One of only four Department of Energy Centers of Excellence for Nuclear Physics in the nation, TUNL brings together the resources of three universities: the University of North Carolina at Chapel Hill, Duke University, and North Carolina State University. And what makes this environment even more special is the focus on, and importance of, research over institutional boundaries.
“Nobody thinks of themselves as being from State or Duke or Carolina,” said Chris Gould, professor of physics at NC State. “People working together do really great things in every field. You just have to be willing to share the credit.”

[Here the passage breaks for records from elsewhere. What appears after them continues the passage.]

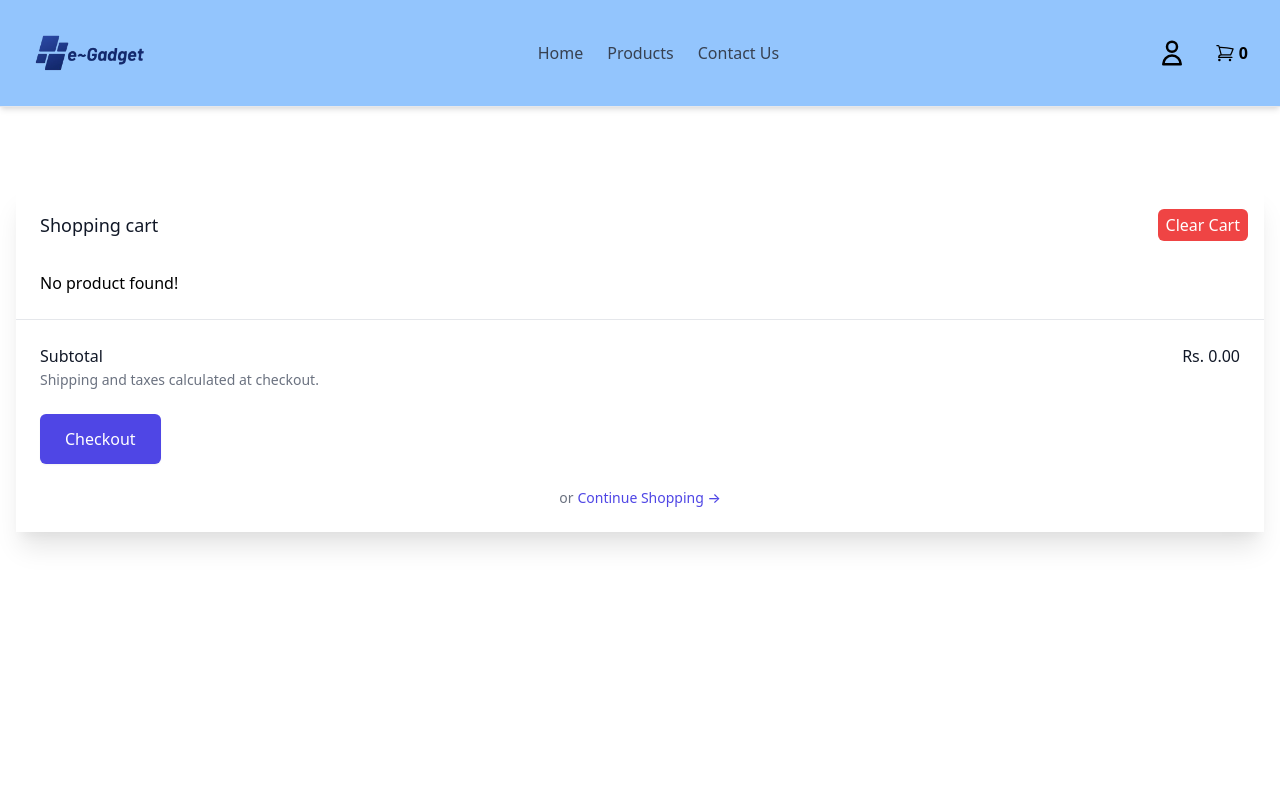
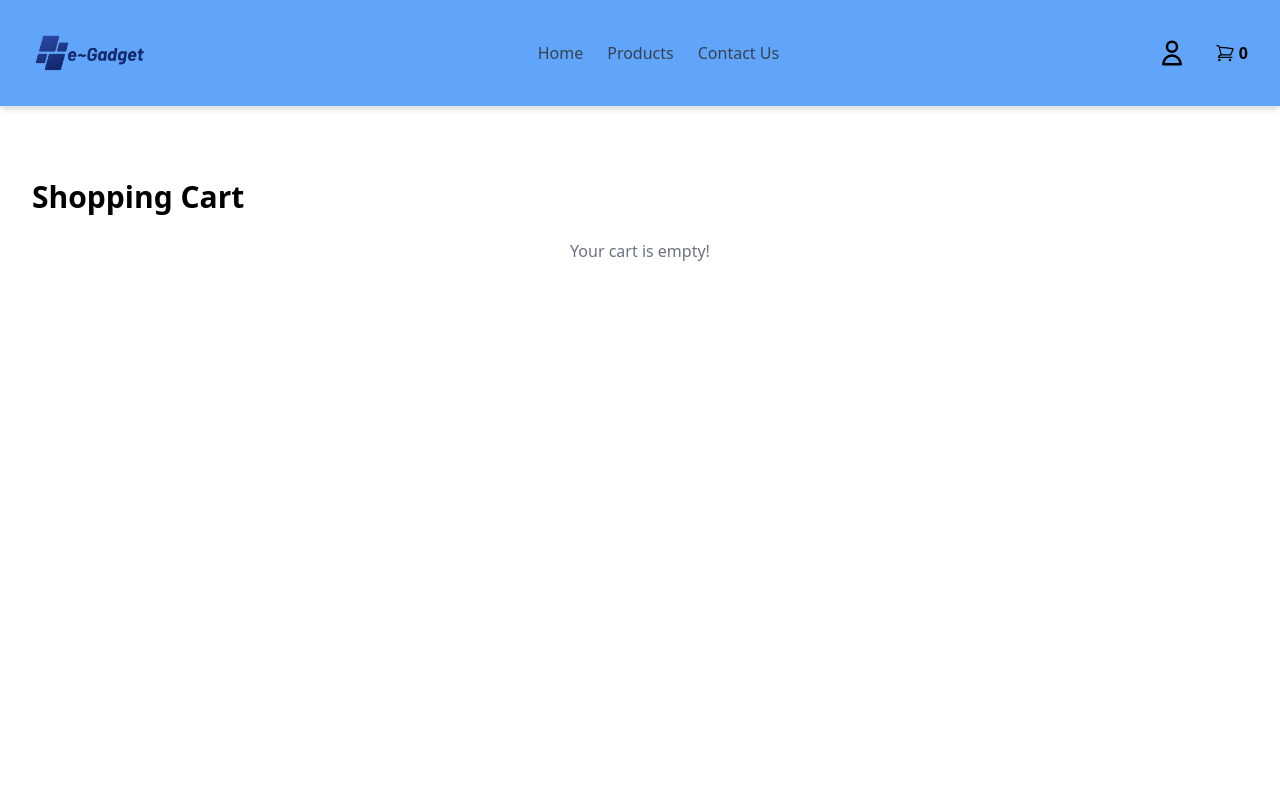
Before and after one commit to nishant1100/security_cw2, a React (Vite) app in the folder EGadgetsFrontend/: page /cart in a window 1280 px wide. Shown: the top 800 px of the page. Built offline with nearby package versions, Linux system fonts and the light colour scheme.

Commit message:
login page updated

```diff
--- a/EGadgetsFrontend/src/components/Navbar.jsx
+++ b/EGadgetsFrontend/src/components/Navbar.jsx
@@ -34,7 +34,7 @@ const Navbar = () => {
   };
 
   return (
-    <header className="bg-blue-300 max-w-screen-2xl mx-auto px-4 py-4 border-b shadow-md bg-white">
+    <header className="bg-blue-400 max-w-screen-2xl mx-auto px-4 py-4 border-b shadow-md bg-white">
       <nav className="flex items-center justify-between">
         {/* Logo Section */}
         <div className="flex-shrink-0">
--- a/EGadgetsFrontend/src/pages/products/CartPage.jsx
+++ b/EGadgetsFrontend/src/pages/products/CartPage.jsx
@@ -1,3 +1,157 @@
+// import React from 'react';
+// import { useDispatch, useSelector } from 'react-redux';
+// import { Link, useNavigate } from 'react-router-dom';
+// import { getImgUrl } from '../../utils/getImgUrl';
+// import { clearCart, removeFromCart } from '../../redux/features/cart/cartSlice';
+
+// const CartPage = () => {
+//     const cartItems = useSelector(state => state.cart.cartItems);
+//     const dispatch = useDispatch();
+//     const navigate = useNavigate();
+
+//     // Function to safely extract a price value
+//     const parsePrice = (price) => {
+//         if (price && typeof price === 'object' && price.$numberDecimal) {
+//             return parseFloat(price.$numberDecimal); // If it's a Decimal128 type, extract the number
+//         }
+//         return parseFloat(price) || 0; // Return 0 if not a valid number
+//     };
+
+//     // Calculate total price
+//     const totalPrice = cartItems.reduce((acc, item) => {
+//         const newPrice = parsePrice(item.new_price); // Use parsePrice for new_price
+//         return acc + newPrice;
+//     }, 0).toFixed(2);
+
+//     // Calculate total savings
+//     const totalSavings = cartItems.reduce((acc, item) => {
+//         const oldPrice = parsePrice(item.old_price); // Use parsePrice for old_price
+//         const newPrice = parsePrice(item.new_price); // Use parsePrice for new_price
+//         return acc + (oldPrice - newPrice);
+//     }, 0).toFixed(2);
+
+//     const handleRemoveFromCart = (product) => {
+//         dispatch(removeFromCart(product));
+//     };
+
+//     const handleClearCart = () => {
+//         dispatch(clearCart());
+//     };
+
+//     // Check if the user is logged in
+//     const token = localStorage.getItem('token');
+
+//     // Handle Checkout with validation
+//     const handleCheckout = () => {
+//         if (cartItems.length === 0) {
+//             alert("Your cart is empty! Add items to the cart before proceeding to checkout.");
+//         } else if (!token) {
+//             alert("You need to log in first!");
+//             navigate("/login"); // Redirect to login page
+//         } else {
+//             navigate("/checkout"); // Proceed to checkout if cart has items and user is logged in
+//         }
+//     };
+
+//     return (
+//         <>
+//             <div className="flex mt-12 h-full flex-col overflow-hidden bg-white shadow-xl">
+//                 <div className="flex-1 overflow-y-auto px-4 py-6 sm:px-6">
+//                     <div className="flex items-start justify-between">
+//                         <div className="text-lg font-medium text-gray-900">Shopping cart</div>
+//                         <div className="ml-3 flex h-7 items-center">
+//                             <button
+//                                 type="button"
+//                                 onClick={handleClearCart}
+//                                 className="relative -m-2 py-1 px-2 bg-red-500 text-white rounded-md hover:bg-secondary transition-all duration-200"
+//                             >
+//                                 <span>Clear Cart</span>
+//                             </button>
+//                         </div>
+//                     </div>
+
+//                     <div className="mt-8">
+//                         <div className="flow-root">
+//                             {
+//                                 cartItems.length > 0 ? (
+//                                     <ul role="list" className="-my-6 divide-y divide-gray-200">
+//                                         {
+//                                             cartItems.map((product) => (
+//                                                 <li key={product?._id} className="flex py-6">
+//                                                     <div className="h-24 w-24 flex-shrink-0 overflow-hidden rounded-md border border-gray-200">
+//                                                         <img
+//                                                             alt=""
+//                                                             src={`${getImgUrl(product?.productImage)}`}
+//                                                             className="h-full w-full object-cover object-center"
+//                                                         />
+//                                                     </div>
+
+//                                                     <div className="ml-4 flex flex-1 flex-col">
+//                                                         <div>
+//                                                             <div className="flex flex-wrap justify-between text-base font-medium text-gray-900">
+//                                                                 <h3>
+//                                                                     <Link to='/'>{product?.title}</Link>
+//                                                                 </h3>
+//                                                                 <p className="sm:ml-4">Rs. {parsePrice(product?.new_price).toFixed(2)}</p> {/* Safely parse and format price */}
+//                                                             </div>
+//                                                             <p className="mt-1 text-sm text-gray-500 capitalize"><strong>Category: </strong>{product?.category}</p>
+//                                                         </div>
+//                                                         <div className="flex flex-1 flex-wrap items-end justify-between space-y-2 text-sm">
+//                                                             <p className="text-gray-500"><strong>Qty:</strong> 1</p>
+
+//                                                             <div className="flex">
+//                                                                 <button
+//                                                                     onClick={() => handleRemoveFromCart(product)}
+//                                                                     type="button" className="font-medium text-indigo-600 hover:text-indigo-500">
+//                                                                     Remove
+//                                                                 </button>
+//                                                             </div>
+//                                                         </div>
+//                                                     </div>
+//                                                 </li>
+//                                             ))
+//                                         }
+//                                     </ul>
+//                                 ) : (<p>No product found!</p>)
+//                             }
+//                         </div>
+//                     </div>
+//                 </div>
+
+//                 <div className="border-t border-gray-200 px-4 py-6 sm:px-6">
+//                     <div className="flex justify-between text-base font-medium text-gray-900">
+//                         <p>Subtotal</p>
+//                         <p>Rs. {totalPrice}</p> {/* Display totalPrice */}
+//                     </div>
+//                     <p className="mt-0.5 text-sm text-gray-500">Shipping and taxes calculated at checkout.</p>
+
+//                     <div className="mt-6">
+//                         <button
+//                             onClick={handleCheckout} // Call the handleCheckout function
+//                             className="flex items-center justify-center rounded-md border border-transparent bg-indigo-600 px-6 py-3 text-base font-medium text-white shadow-sm hover:bg-indigo-700"
+//                         >
+//                             Checkout
+//                         </button>
+//                     </div>
+//                     <div className="mt-6 flex justify-center text-center text-sm text-gray-500">
+//                         <Link to="/">
+//                             or
+//                             <button
+//                                 type="button"
+//                                 className="font-medium text-indigo-600 hover:text-indigo-500 ml-1"
+//                             >
+//                                 Continue Shopping
+//                                 <span aria-hidden="true"> &rarr;</span>
+//                             </button>
+//                         </Link>
+//                     </div>
+//                 </div>
+//             </div>
+//         </>
+//     );
+// };
+
+// export default CartPage;
 import React from 'react';
 import { useDispatch, useSelector } from 'react-redux';
 import { Link, useNavigate } from 'react-router-dom';
@@ -5,149 +159,129 @@ import { getImgUrl } from '../../utils/getImgUrl';
 import { clearCart, removeFromCart } from '../../redux/features/cart/cartSlice';
 
 const CartPage = () => {
-    const cartItems = useSelector(state => state.cart.cartItems);
+  const cartItems = useSelector((state) => state.cart.cartItems);
   const dispatch = useDispatch();
   const navigate = useNavigate();
 
-    // Function to safely extract a price value
   const parsePrice = (price) => {
     if (price && typeof price === 'object' && price.$numberDecimal) {
-            return parseFloat(price.$numberDecimal); // If it's a Decimal128 type, extract the number
+      return parseFloat(price.$numberDecimal);
     }
-        return parseFloat(price) || 0; // Return 0 if not a valid number
+    return parseFloat(price) || 0;
   };
 
-    // Calculate total price
-    const totalPrice = cartItems.reduce((acc, item) => {
-        const newPrice = parsePrice(item.new_price); // Use parsePrice for new_price
-        return acc + newPrice;
-    }, 0).toFixed(2);
+  const totalPrice = cartItems
+    .reduce((acc, item) => acc + parsePrice(item.new_price), 0)
+    .toFixed(2);
 
-    // Calculate total savings
-    const totalSavings = cartItems.reduce((acc, item) => {
-        const oldPrice = parsePrice(item.old_price); // Use parsePrice for old_price
-        const newPrice = parsePrice(item.new_price); // Use parsePrice for new_price
-        return acc + (oldPrice - newPrice);
-    }, 0).toFixed(2);
+  const totalSavings = cartItems
+    .reduce(
+      (acc, item) =>
+        acc + (parsePrice(item.old_price) - parsePrice(item.new_price)),
+      0
+    )
+    .toFixed(2);
 
-    const handleRemoveFromCart = (product) => {
-        dispatch(removeFromCart(product));
-    };
-
-    const handleClearCart = () => {
-        dispatch(clearCart());
-    };
-
-    // Check if the user is logged in
+  const handleRemoveFromCart = (product) => dispatch(removeFromCart(product));
+  const handleClearCart = () => dispatch(clearCart());
   const token = localStorage.getItem('token');
 
-    // Handle Checkout with validation
   const handleCheckout = () => {
     if (cartItems.length === 0) {
-            alert("Your cart is empty! Add items to the cart before proceeding to checkout.");
+      alert('Your cart is empty! Add items to the cart before proceeding.');
     } else if (!token) {
-            alert("You need to log in first!");
-            navigate("/login"); // Redirect to login page
+      alert('You need to log in first!');
+      navigate('/login');
     } else {
-            navigate("/checkout"); // Proceed to checkout if cart has items and user is logged in
+      navigate('/checkout');
     }
   };
 
   return (
-        <>
-            <div className="flex mt-12 h-full flex-col overflow-hidden bg-white shadow-xl">
-                <div className="flex-1 overflow-y-auto px-4 py-6 sm:px-6">
-                    <div className="flex items-start justify-between">
-                        <div className="text-lg font-medium text-gray-900">Shopping cart</div>
-                        <div className="ml-3 flex h-7 items-center">
+    <div className="max-w-7xl mx-auto px-4 py-10">
+      <div className="flex items-center justify-between mb-6">
+        <h2 className="text-3xl font-bold">Shopping Cart</h2>
+        {cartItems.length > 0 && (
           <button
-                                type="button"
             onClick={handleClearCart}
-                                className="relative -m-2 py-1 px-2 bg-red-500 text-white rounded-md hover:bg-secondary transition-all duration-200"
+            className="bg-red-500 text-white px-4 py-2 rounded hover:bg-red-600"
           >
-                                <span>Clear Cart</span>
+            Clear Cart
           </button>
-                        </div>
+        )}
       </div>
 
-                    <div className="mt-8">
-                        <div className="flow-root">
-                            {
-                                cartItems.length > 0 ? (
-                                    <ul role="list" className="-my-6 divide-y divide-gray-200">
-                                        {
-                                            cartItems.map((product) => (
-                                                <li key={product?._id} className="flex py-6">
-                                                    <div className="h-24 w-24 flex-shrink-0 overflow-hidden rounded-md border border-gray-200">
+      {cartItems.length > 0 ? (
+        <div className="grid gap-6">
+          {cartItems.map((product) => (
+            <div
+              key={product?._id}
+              className="flex flex-col sm:flex-row items-center gap-6 border p-4 rounded-md shadow-sm"
+            >
               <img
-                                                            alt=""
-                                                            src={`${getImgUrl(product?.productImage)}`}
-                                                            className="h-full w-full object-cover object-center"
+                src={getImgUrl(product?.productImage)}
+                alt={product?.title}
+                className="w-28 h-28 object-cover rounded-md border"
               />
+
+              <div className="flex-1 w-full">
+                <div className="flex flex-col sm:flex-row sm:justify-between sm:items-center">
+                  <h3 className="text-lg font-semibold text-gray-800">
+                    <Link to="/">{product?.title}</Link>
+                  </h3>
+                  <p className="text-indigo-600 font-bold text-lg">
+                    Rs. {parsePrice(product?.new_price).toFixed(2)}
+                  </p>
                 </div>
-
-                                                    <div className="ml-4 flex flex-1 flex-col">
-                                                        <div>
-                                                            <div className="flex flex-wrap justify-between text-base font-medium text-gray-900">
-                                                                <h3>
-                                                                    <Link to='/'>{product?.title}</Link>
-                                                                </h3>
-                                                                <p className="sm:ml-4">Rs. {parsePrice(product?.new_price).toFixed(2)}</p> {/* Safely parse and format price */}
-                                                            </div>
-                                                            <p className="mt-1 text-sm text-gray-500 capitalize"><strong>Category: </strong>{product?.category}</p>
-                                                        </div>
-                                                        <div className="flex flex-1 flex-wrap items-end justify-between space-y-2 text-sm">
-                                                            <p className="text-gray-500"><strong>Qty:</strong> 1</p>
-
-                                                            <div className="flex">
+                <p className="text-sm text-gray-500 mt-1">
+                  <strong>Category:</strong> {product?.category}
+                </p>
+                <div className="mt-2 flex justify-between items-center">
+                  <p className="text-gray-500">
+                    <strong>Quantity:</strong> 1
+                  </p>
                   <button
                     onClick={() => handleRemoveFromCart(product)}
-                                                                    type="button" className="font-medium text-indigo-600 hover:text-indigo-500">
+                    className="text-red-600 hover:underline"
+                  >
                     Remove
                   </button>
                 </div>
               </div>
             </div>
-                                                </li>
-                                            ))
-                                        }
-                                    </ul>
-                                ) : (<p>No product found!</p>)
-                            }
+          ))}
+
+          <div className="border-t pt-6">
+            <div className="flex justify-between text-xl font-medium">
+              <span>Subtotal</span>
+              <span>Rs. {totalPrice}</span>
+            </div>
+            <p className="text-sm text-gray-400 mt-1">
+              Shipping and taxes calculated at checkout.
+            </p>
+
+            <div className="mt-6 flex flex-col sm:flex-row gap-4">
+              <button
+                onClick={handleCheckout}
+                className="bg-blue-600 hover:bg-blue-700 text-white px-6 py-3 rounded-md w-full sm:w-auto"
+              >
+                Proceed to Checkout
+              </button>
+              <button>
+              <Link
+                to="/"
+                className="bg-white-600 rad hover:bg-blue-700 text-black px-6 py-3 rounded-md w-full sm:w-auto"
+              >
+                Continue Shopping
+              </Link>
+              </button>
             </div>
           </div>
         </div>
-
-                <div className="border-t border-gray-200 px-4 py-6 sm:px-6">
-                    <div className="flex justify-between text-base font-medium text-gray-900">
-                        <p>Subtotal</p>
-                        <p>Rs. {totalPrice}</p> {/* Display totalPrice */}
+      ) : (
+        <p className="text-gray-500 text-center">Your cart is empty!</p>
+      )}
     </div>
-                    <p className="mt-0.5 text-sm text-gray-500">Shipping and taxes calculated at checkout.</p>
-
-                    <div className="mt-6">
-                        <button
-                            onClick={handleCheckout} // Call the handleCheckout function
-                            className="flex items-center justify-center rounded-md border border-transparent bg-indigo-600 px-6 py-3 text-base font-medium text-white shadow-sm hover:bg-indigo-700"
-                        >
-                            Checkout
-                        </button>
-                    </div>
-                    <div className="mt-6 flex justify-center text-center text-sm text-gray-500">
-                        <Link to="/">
-                            or
-                            <button
-                                type="button"
-                                className="font-medium text-indigo-600 hover:text-indigo-500 ml-1"
-                            >
-                                Continue Shopping
-                                <span aria-hidden="true"> &rarr;</span>
-                            </button>
-                        </Link>
-                    </div>
-                </div>
-            </div>
-        </>
   );
 };
 
```
Also changed, not shown: EGadgetsFrontend/src/components/Login.jsx (+74 -17 lines), EGadgetsFrontend/src/redux/features/cart/cartSlice.js (+0 -51 lines), 1 other file (tests, documents, lock files or other folders). Lines whose indentation alone changed are shown as unchanged.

Five decades of credit — because this month, TUNL celebrates 50 years of collaboration and success.
“We have lasted where other universities have failed because of the proximity of the three campuses and the fact that the critical number of people here make it possible,” said Tom Clegg, professor of physics at UNC-Chapel Hill.
The allure of TUNL drew Clegg and Gould to Duke University, where the lab is located, in 1968 and 1969, respectively. TUNL Director Calvin Howell joined the team first as a Duke graduate student before later joining the Duke faculty.

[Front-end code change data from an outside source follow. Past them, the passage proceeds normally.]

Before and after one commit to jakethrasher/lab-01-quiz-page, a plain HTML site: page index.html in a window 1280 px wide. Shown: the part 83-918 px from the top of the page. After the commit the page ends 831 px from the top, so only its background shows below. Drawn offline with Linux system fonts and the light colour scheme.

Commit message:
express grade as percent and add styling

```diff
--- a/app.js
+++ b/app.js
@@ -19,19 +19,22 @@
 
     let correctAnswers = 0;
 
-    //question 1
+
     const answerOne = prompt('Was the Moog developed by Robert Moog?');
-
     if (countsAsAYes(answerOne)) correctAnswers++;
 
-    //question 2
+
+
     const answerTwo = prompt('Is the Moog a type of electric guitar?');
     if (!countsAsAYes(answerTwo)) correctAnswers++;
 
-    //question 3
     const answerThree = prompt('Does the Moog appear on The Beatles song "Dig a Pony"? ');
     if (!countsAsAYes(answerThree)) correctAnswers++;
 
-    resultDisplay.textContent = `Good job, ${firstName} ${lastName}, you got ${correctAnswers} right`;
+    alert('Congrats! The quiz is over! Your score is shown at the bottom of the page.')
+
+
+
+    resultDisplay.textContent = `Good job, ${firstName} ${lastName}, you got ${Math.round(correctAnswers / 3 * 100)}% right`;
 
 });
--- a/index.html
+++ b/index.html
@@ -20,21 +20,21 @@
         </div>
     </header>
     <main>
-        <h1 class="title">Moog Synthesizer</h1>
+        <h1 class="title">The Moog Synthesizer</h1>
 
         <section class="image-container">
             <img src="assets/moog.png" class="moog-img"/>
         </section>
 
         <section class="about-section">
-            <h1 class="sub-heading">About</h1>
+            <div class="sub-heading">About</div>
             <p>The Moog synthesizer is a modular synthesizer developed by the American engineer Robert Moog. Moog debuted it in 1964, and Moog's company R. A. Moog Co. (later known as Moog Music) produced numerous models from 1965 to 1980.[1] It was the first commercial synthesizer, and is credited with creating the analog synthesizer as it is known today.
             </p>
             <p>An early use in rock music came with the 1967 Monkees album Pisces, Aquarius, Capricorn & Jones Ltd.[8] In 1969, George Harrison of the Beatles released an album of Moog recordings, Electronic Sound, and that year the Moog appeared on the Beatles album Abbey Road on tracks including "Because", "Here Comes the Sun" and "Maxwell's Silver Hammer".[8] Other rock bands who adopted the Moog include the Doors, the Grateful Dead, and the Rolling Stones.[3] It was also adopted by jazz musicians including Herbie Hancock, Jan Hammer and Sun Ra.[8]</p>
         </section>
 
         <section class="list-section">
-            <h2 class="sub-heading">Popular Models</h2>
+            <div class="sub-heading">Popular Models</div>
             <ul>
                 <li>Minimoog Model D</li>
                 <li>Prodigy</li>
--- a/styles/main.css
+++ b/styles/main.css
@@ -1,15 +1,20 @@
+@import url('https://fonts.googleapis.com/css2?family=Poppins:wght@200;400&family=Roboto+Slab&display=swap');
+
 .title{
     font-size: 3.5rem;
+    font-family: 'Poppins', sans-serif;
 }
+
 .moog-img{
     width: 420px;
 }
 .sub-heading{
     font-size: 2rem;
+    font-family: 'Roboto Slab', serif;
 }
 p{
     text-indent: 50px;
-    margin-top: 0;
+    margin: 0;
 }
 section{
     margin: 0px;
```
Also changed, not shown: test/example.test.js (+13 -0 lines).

Three particle accelerators draw today’s curious minds to TUNL. The tandem Van de Graaff accelerator — the lab’s first accelerator upon acceptance of a $2.5 million award from the U.S. Atomic Energy Commission in 1965 — helps researchers study the attractive forces that hold a nucleus together. The newest accelerator at TUNL, HIGS (High Intensity Gamma-Ray Source) produces extremely bright beams of gamma rays that help scientists shed light on the structure of a nucleus. Lastly, beams from an accelerator within the Laboratory for Nuclear Experimental Astrophysics, or LENA, simulate conditions that allow scientists to study how rare nuclear reactions occurring in stars created the chemical elements we all know.
“These tools helps us investigate physics on very large distance scales to physics on very small distance scales,” said Mohammad Ahmed, professor of physics at North Carolina Central University and Duke. “From nuclear phenomena responsible for events that are galactic and major, to events that are femtometers (one millionth of a nanometer) in scale. That’s why this is important.”
But at the end of the day, what’s most important to the leaders at TUNL are the graduate students and the things they achieve.
“TUNL educates students for a broad range of professions — the private sector, academia, federal government and even medicine,” Howell said. “This is one of our great traditions that we are very proud of currently, and that we, in our vision for the future, see as continuing and getting stronger as we reach out to broader communities of people who can contribute to the nation in nuclear physics.”